Tangent and concavity of parametric equations  Parametric Equations and Polar Coordinates
Tangent and concavity of parametric equations
In this lesson, we will focus on finding the tangent and concavity of parametric equations. Just like how we can take derivatives of Cartesian equations, we can also do it for parametric equations. First, we will learn to take the derivatives of parametric equations. Then we will look at an application which involves finding the tangents and concavity of a cycloid. After, we will look at special cases of finding a point with a horizontal tangent. Lastly, we will compare the difference of finding tangents by eliminating and without eliminating the parameter.
Basic Concepts
 Power rule
 Derivative of trigonometric functions
 Derivative of exponential functions
 Defining curves with parametric equations
Related Concepts
 Critical number & maximum and minimum values
Lessons
Notes:
We can find the tangent (or derivative) without having to eliminate the parameter $t$ by using the equation:
$\frac{dy}{dx}= \frac{\frac{dy}{dt}}{\frac{dx}{dt}} \;$ where $\;\frac{dx}{dt} \neq0$
The horizontal tangent occurs when $\;\frac{dy}{dt} =0\;$ given that $\;\frac{dx}{dt} \neq0$.
The vertical tangent occurs when $\;\frac{dx}{dt} =0\;$ given that $\;\frac{dy}{dt} \neq0$.
To find the concavity (or second derivative), we use the following equation:
$\frac{d^2y}{dx^2}=\frac{\frac{d}{dt}(\frac{dy}{dx})}{\frac{dx}{dt}}$

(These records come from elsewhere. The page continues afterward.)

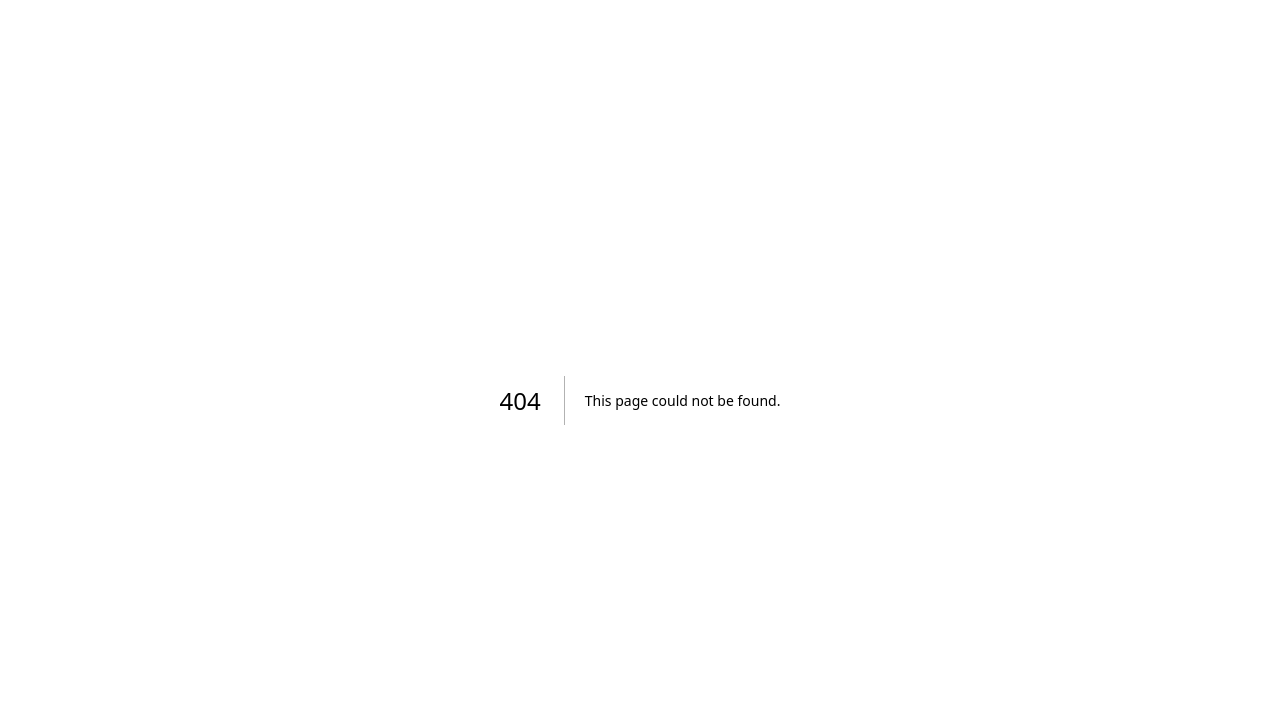
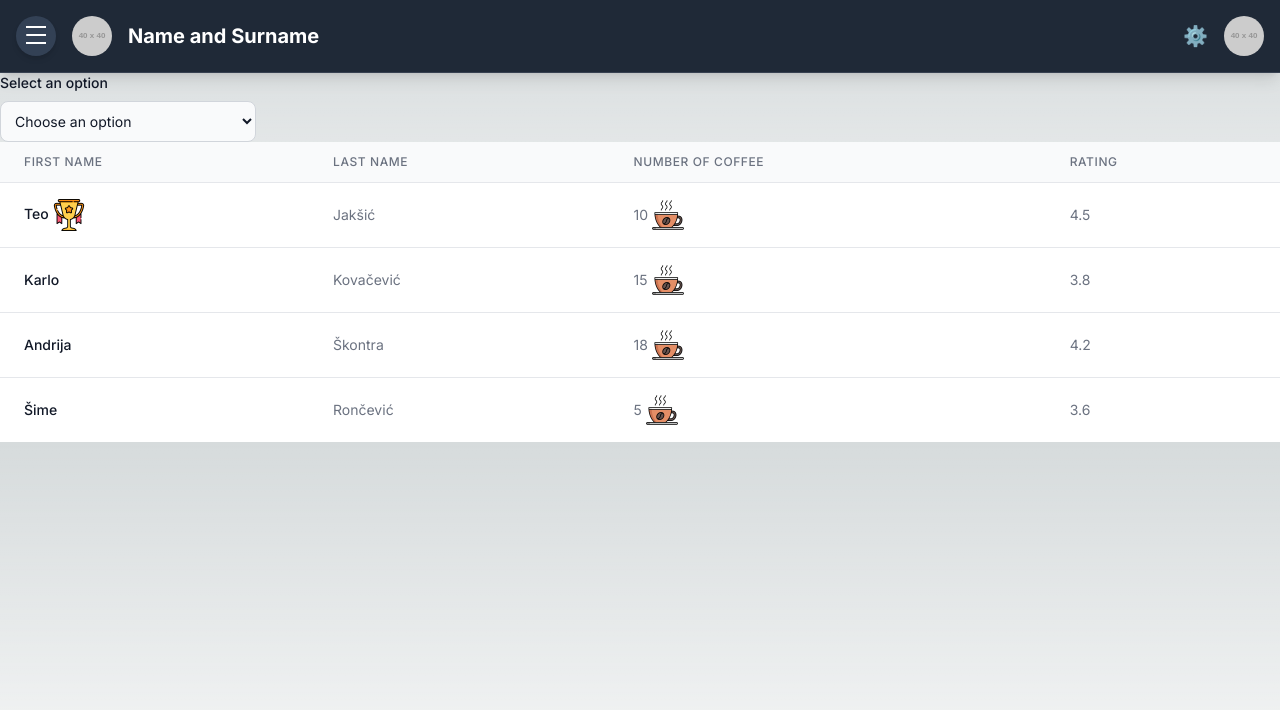
Before and after one commit to simecki123/nextjsfirstproject, a Next.js app in the folder firstnextproject/: page /mainpage/leaderboard in a window 1280 px wide. Before the commit this address had no page. Shown: the top 710 px of the page. Built offline with nearby package versions, Linux system fonts and the light colour scheme.

Commit message:
Creating leaderboard for users and their coffe

```diff
--- /dev/null
+++ b/firstnextproject/app/components/UserListComponent/UserListComponent.tsx
@@ -0,0 +1,106 @@
+"use client"
+
+import React, { useState } from 'react';
+import ToolbarComponent from '../headerComponent';
+import coffeImage from '@/public/coffeImage.png';
+import trophyImage from '@/public/trophyimage.png';
+
+export default function UserListComponent() {
+    const [userList, setUserList] = useState([
+        {
+            firstName: "Teo",
+            lastName: "Jakšić",
+            coffeNumber: 10,
+            score: 4.5,
+        },
+        {
+            firstName: "Karlo",
+            lastName: "Kovačević",
+            coffeNumber: 15,
+            score: 3.8,
+        },
+        {
+            firstName: "Andrija",
+            lastName: "Škontra",
+            coffeNumber: 18,
+            score: 4.2,
+        },
+        {
+            firstName: "Šime",
+            lastName: "Rončević",
+            coffeNumber: 5,
+            score: 3.6,
+        }
+    ]);
+
+    const [sortOption, setSortOption] = useState("");
+
+    const handleOptionClick = (event: { target: { value: any; }; }) => {
+        const value = event.target.value;
+        setSortOption(value);
+        if (value === "cofyNum") {
+            coffyNumSort();
+        } else if (value === "rating") {
+            ratingSort();
+        }
+    };
+
+    const coffyNumSort = () => {
+        const sortedList = [...userList].sort((a, b) => b.coffeNumber - a.coffeNumber);
+        setUserList(sortedList);
+    };
+
+    const ratingSort = () => {
+        const sortedList = [...userList].sort((a, b) => b.score - a.score);
+        setUserList(sortedList);
+    };
+
+    const topCoffeUser = userList[0]?.coffeNumber === Math.max(...userList.map(user => user.coffeNumber)) ? userList[0] : null;
+    const topRatingUser = userList[0]?.score === Math.max(...userList.map(user => user.score)) ? userList[0] : null;
+
+    return (
+        <>
+            <ToolbarComponent />
+            <div className=''>
+                <div className=''>
+                    <label htmlFor="coffe" className="block mb-2 text-sm font-medium text-gray-900 dark:text-white">Select an option</label>
+                    <select id="coffe" className="bg-gray-50 border border-gray-300 text-gray-900 text-sm rounded-lg focus:ring-blue-500 focus:border-blue-500 p-2.5 dark:bg-gray-700 dark:border-gray-600 dark:placeholder-gray-400 dark:text-white dark:focus:ring-blue-500 dark:focus:border-blue-500 w-64" onChange={handleOptionClick}>
+                        <option value="">Choose an option</option>
+                        <option value="cofyNum">Number of coffee</option>
+                        <option value="rating">Rating</option>
+                    </select>
+                </div>
+                <div className=''>
+                    <table className="min-w-full divide-y divide-gray-200">
+                        <thead className="bg-gray-50">
+                            <tr>
+                                <th scope="col" className="px-6 py-3 text-left text-xs font-medium text-gray-500 uppercase tracking-wider">First Name</th>
+                                <th scope="col" className="px-6 py-3 text-left text-xs font-medium text-gray-500 uppercase tracking-wider">Last Name</th>
+                                <th scope="col" className="px-6 py-3 text-left text-xs font-medium text-gray-500 uppercase tracking-wider">Number of Coffee</th>
+                                <th scope="col" className="px-6 py-3 text-left text-xs font-medium text-gray-500 uppercase tracking-wider">Rating</th>
+                            </tr>
+                        </thead>
+                        <tbody className="bg-white divide-y divide-gray-200">
+                            {userList.map((user, index) => (
+                                <tr key={index}>
+                                    <td className="px-6 py-4 whitespace-nowrap text-sm font-medium text-gray-900">
+                                        {user.firstName}
+                                        {(topCoffeUser === user || topRatingUser === user) && <img src={trophyImage.src} alt="trophy" className="inline-block h-8 w-8 ml-1" />}
+                                    </td>
+                                    <td className="px-6 py-4 whitespace-nowrap text-sm text-gray-500">{user.lastName}</td>
+                                    <td className="px-6 py-4 whitespace-nowrap text-sm text-gray-500">
+                                        <div className="flex items-center">
+                                            <span>{user.coffeNumber}</span>
+                                            <img src={coffeImage.src} alt="coffee" className="inline-block h-8 w-8 ml-1" />
+                                        </div>
+                                    </td>
+                                    <td className="px-6 py-4 whitespace-nowrap text-sm text-gray-500">{user.score}</td>
+                                </tr>
+                            ))}
+                        </tbody>
+                    </table>
+                </div>
+            </div>
+        </>
+    );
+}
--- /dev/null
+++ b/firstnextproject/app/mainpage/leaderboard/page.tsx
@@ -0,0 +1,10 @@
+import UserListComponent from '@/app/components/UserListComponent/UserListComponent'
+import React from 'react'
+
+export default function Leaderboard() {
+  return (
+    <div>
+        <UserListComponent />
+    </div>
+  )
+}
```
Also changed, not shown: firstnextproject/public/coffeImage.png (added), firstnextproject/public/trophyimage.png (added).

1.
Find $\;\frac{dy}{dx}\;$ and $\;\frac{d^2y}{dx^2}$

4.
Find the tangent to the curve $x=3 \cos t$, $y=4 \cos t$ by: